Moon Tree Planting: Commemorating the 50th Anniversary of Apollo 14
February 2, 2021
Asheville, NC —
WHO: Texas A&M Forest Service, NASA, USDA Forest Service, Texas A&M AgriLife, Retired NASA Astronaut Col Michael Fossum, USFS Deputy Forest Supervisor Jan Davis, video message by Rosemary Roosa, daughter of Apollo 14 Astronaut Stuart Roosa
WHAT: Commemorating the 50th anniversary of Apollo 14, a descendant of a Moon Tree seed that journeyed to the moon and back aboard Apollo 14 in 1971 will be planted at the Gardens at Texas A&M University hoping to serve as an inspiration to others of what is possible.
WHERE: The Shirley & Joe Swinbank '74 AgriLife Center, 556 John Kimbrough Blvd. College Station, TX 77843
WHY: Jan 31 – Feb 9, 2021 is the 50th anniversary of the Apollo 14 mission where Alan Shepard and Edgar Mitchell walked on the Moon while Stuart Roosa, a former U.S. Forest Service smoke jumper, orbited above in the command module.
Packed in Roosa's personal kit were hundreds of tree seeds, part of a joint NASA/USFS project. Upon return to Earth, the seeds were germinated by the Forest Service. Known as the "Moon Trees" the resulting seedlings were planted throughout the United States, many as part of the nation's bicentennial celebration in 1975-1976.
Today, they stand as a tribute to the Apollo program and to the astronaut Roosa.
Texas A&M Forest Service has a genetic copy of an original Loblolly Pine Moon Tree whose seed journeyed to the moon and back aboard Apollo 14 in 1971. The tree was obtained from research conducted at the USDA Southern Research Station.

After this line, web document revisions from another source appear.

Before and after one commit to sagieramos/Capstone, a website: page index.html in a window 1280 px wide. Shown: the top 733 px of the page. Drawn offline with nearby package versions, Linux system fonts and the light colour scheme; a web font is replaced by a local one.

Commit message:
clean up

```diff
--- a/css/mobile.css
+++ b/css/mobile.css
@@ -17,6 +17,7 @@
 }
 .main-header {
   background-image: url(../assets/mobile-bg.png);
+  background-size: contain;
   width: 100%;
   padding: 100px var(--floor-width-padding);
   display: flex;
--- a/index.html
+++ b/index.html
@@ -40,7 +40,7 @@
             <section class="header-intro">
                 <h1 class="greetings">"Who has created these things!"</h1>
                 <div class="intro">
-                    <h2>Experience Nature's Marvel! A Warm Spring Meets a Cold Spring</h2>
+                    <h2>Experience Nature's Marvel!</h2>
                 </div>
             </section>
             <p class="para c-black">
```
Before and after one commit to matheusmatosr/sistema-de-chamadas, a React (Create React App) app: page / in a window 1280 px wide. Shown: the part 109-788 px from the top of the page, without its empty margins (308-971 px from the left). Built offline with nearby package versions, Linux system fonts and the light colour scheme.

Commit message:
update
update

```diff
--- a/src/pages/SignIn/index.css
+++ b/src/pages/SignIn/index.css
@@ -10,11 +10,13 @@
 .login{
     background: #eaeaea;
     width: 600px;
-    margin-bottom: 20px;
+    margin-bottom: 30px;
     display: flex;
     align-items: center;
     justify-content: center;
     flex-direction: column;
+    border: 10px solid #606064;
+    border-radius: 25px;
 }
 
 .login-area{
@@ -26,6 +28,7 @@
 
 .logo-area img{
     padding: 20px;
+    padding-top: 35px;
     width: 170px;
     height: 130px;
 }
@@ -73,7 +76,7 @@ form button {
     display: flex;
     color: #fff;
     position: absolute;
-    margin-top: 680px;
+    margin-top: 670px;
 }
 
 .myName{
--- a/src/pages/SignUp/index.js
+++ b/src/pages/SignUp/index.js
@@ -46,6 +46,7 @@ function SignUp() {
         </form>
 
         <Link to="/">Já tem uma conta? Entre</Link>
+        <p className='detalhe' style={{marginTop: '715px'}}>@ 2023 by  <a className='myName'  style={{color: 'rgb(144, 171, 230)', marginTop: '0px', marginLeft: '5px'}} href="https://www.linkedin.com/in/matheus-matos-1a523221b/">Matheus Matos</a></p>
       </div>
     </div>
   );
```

CONTACT: Texas A&M Forest Service Communications, 979-458-6606, email@example.com
Mask policies and physical distancing guidelines will be adhered to.